This book provides a collection of experiments to introduce lasers into the undergraduate curricula in Chemistry and Physics. A variety of experiments are included with different levels of complexity. All have background information, experimental details and the theoretical background necessary to interpret the results.
- Introduces the characteristics and operation of lasers through laboratory experiments designed for the undergraduate curricula in Chemistry and Physics
- Background chapters on optics, laser fundamentals, examples of modern lasers, laser safety, spectroscopy and quantum calculations
- Different kinds of lasers are described as well as their capabilities and applications
- Chapters describe the properties of light, the history of laser invention, the atomic, molecular and optical principles behind how lasers work, and the kinds of lasers available today
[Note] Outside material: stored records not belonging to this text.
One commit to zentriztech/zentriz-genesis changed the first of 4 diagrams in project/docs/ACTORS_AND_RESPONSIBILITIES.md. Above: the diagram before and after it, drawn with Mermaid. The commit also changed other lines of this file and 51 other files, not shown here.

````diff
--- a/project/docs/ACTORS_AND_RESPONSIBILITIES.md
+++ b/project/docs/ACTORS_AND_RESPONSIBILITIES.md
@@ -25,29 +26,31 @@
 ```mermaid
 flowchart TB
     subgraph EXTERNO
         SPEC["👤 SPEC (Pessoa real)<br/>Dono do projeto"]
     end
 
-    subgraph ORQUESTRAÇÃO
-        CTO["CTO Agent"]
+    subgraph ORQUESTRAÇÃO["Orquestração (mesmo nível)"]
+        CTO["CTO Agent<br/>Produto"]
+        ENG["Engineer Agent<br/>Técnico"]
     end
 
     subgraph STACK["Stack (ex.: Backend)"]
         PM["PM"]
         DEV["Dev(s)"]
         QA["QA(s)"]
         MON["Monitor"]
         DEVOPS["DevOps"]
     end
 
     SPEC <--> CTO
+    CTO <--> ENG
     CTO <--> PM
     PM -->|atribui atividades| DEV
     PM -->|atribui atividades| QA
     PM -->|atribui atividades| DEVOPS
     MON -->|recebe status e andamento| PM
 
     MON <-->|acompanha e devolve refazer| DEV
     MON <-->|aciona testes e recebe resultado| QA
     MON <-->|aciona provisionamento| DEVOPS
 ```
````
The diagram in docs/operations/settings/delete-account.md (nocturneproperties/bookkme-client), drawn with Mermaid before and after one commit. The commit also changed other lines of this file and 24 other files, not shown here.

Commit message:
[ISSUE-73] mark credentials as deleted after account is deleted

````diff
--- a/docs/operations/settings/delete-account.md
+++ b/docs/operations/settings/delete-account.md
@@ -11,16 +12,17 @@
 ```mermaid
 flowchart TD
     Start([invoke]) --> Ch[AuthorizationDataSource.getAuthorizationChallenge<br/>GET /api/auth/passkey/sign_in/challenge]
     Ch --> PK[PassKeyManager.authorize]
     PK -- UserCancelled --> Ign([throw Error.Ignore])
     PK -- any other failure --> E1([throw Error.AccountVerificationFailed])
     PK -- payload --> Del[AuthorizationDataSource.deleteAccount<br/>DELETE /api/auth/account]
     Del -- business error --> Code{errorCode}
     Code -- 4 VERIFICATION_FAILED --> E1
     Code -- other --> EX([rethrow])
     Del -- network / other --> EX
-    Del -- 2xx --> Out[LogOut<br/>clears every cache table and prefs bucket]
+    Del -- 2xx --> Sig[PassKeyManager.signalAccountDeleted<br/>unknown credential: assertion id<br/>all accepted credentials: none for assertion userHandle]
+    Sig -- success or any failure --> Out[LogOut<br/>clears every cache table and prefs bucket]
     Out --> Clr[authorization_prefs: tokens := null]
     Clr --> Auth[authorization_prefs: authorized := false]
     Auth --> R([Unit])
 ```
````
- Experiments range in complexity from simple in-class demonstrations to more elaborate configurations for advanced students
- Quantum chemistry calculations integrated throughout experiments
- Advanced material on laser desorption mass spectrometry and tunable laser atomic and molecular spectroscopy
- Useful for undergraduates students in advanced lab classes, for instructors designing these classes, or for graduate students beginning a career in laser science
About the Author(s)
Robert N. Compton, Professor of Chemistry and Physics, Dept Chemistry, University of Tennessee, and Michael A. Duncan, Franklin Professor and Regents' Professor, Dept of Chemistry, University of Georgia
Robert N. Compton was born in Metropolis, IL. The Compton family moved to Oak Ridge, TN during WWII where his father worked on the Manhattan Project. He received degrees in Physics from Berea College (BA), the University of Florida (MS) and the University of Tennessee (PhD). He was a Senior Corporate Fellow at the Oak Ridge National Laboratory from 1965 to 1995 and has been a
Professor of Physics and Chemistry at the University of Tennessee to the present date. He was a Visiting Professor at the University of Aarhus, University of Paris, and the FOM Institute in Amsterdam. In 2001, he was an Erskine Fellow at the University of Christchurch, New Zealand. His research interests include negative ions, laser spectroscopy, and molecular chirality.
Michael A. Duncan was born in Greenville, SC, where he attended Furman University (B.S. 1976). In graduate school at Rice University he worked with Prof. Richard E. Smalley (Ph.D. 1982). He was a National Research Council postdoctoral fellow at the Joint Institute for Laboratory Astrophysics (JILA) in
Boulder, CO with Prof. Stephen Leone. He joined the University of Georgia faculty in 1983. He uses laser vaporization, molecular beams, mass spectrometry and laser spectroscopy to study metal clusters, ion-molecule complexes and carbocations. Duncan is Fellow of the American Physical Society (2001) and the American Association for the Advancement of Science (2004), and Senior Editor of the Journal of Physical Chemistry since 1998. He is recipient (2007) of an Alexander von Humboldt Fellowship at the Fritz Haber Institute in Berlin and won the Experimental Physical Chemistry Award (2011) given by the American Chemical Society.
"Laser Experiments for Chemistry and Physics is a file resource for experienced physics instructors looking to set up new experiments in advanced lab courses. Compton and Duncan provide both guidance and inspiration in their outstanding collection of laser experiments." - Jason Stalnaker, Physics Today
"a high-quality and useful book ... instructors and students specially focused in the fields of physical chemistry and spectroscopy will most likely find the highest interest; however, readers interested in broader areas of chemistry and physics should also find this work very useful. If you belong to this potential audience, the purchase of Laser Experiments for Chemistry and Physics will doubtless be a good investment." - Germano Montemezzani, Journal of Applied Crystallography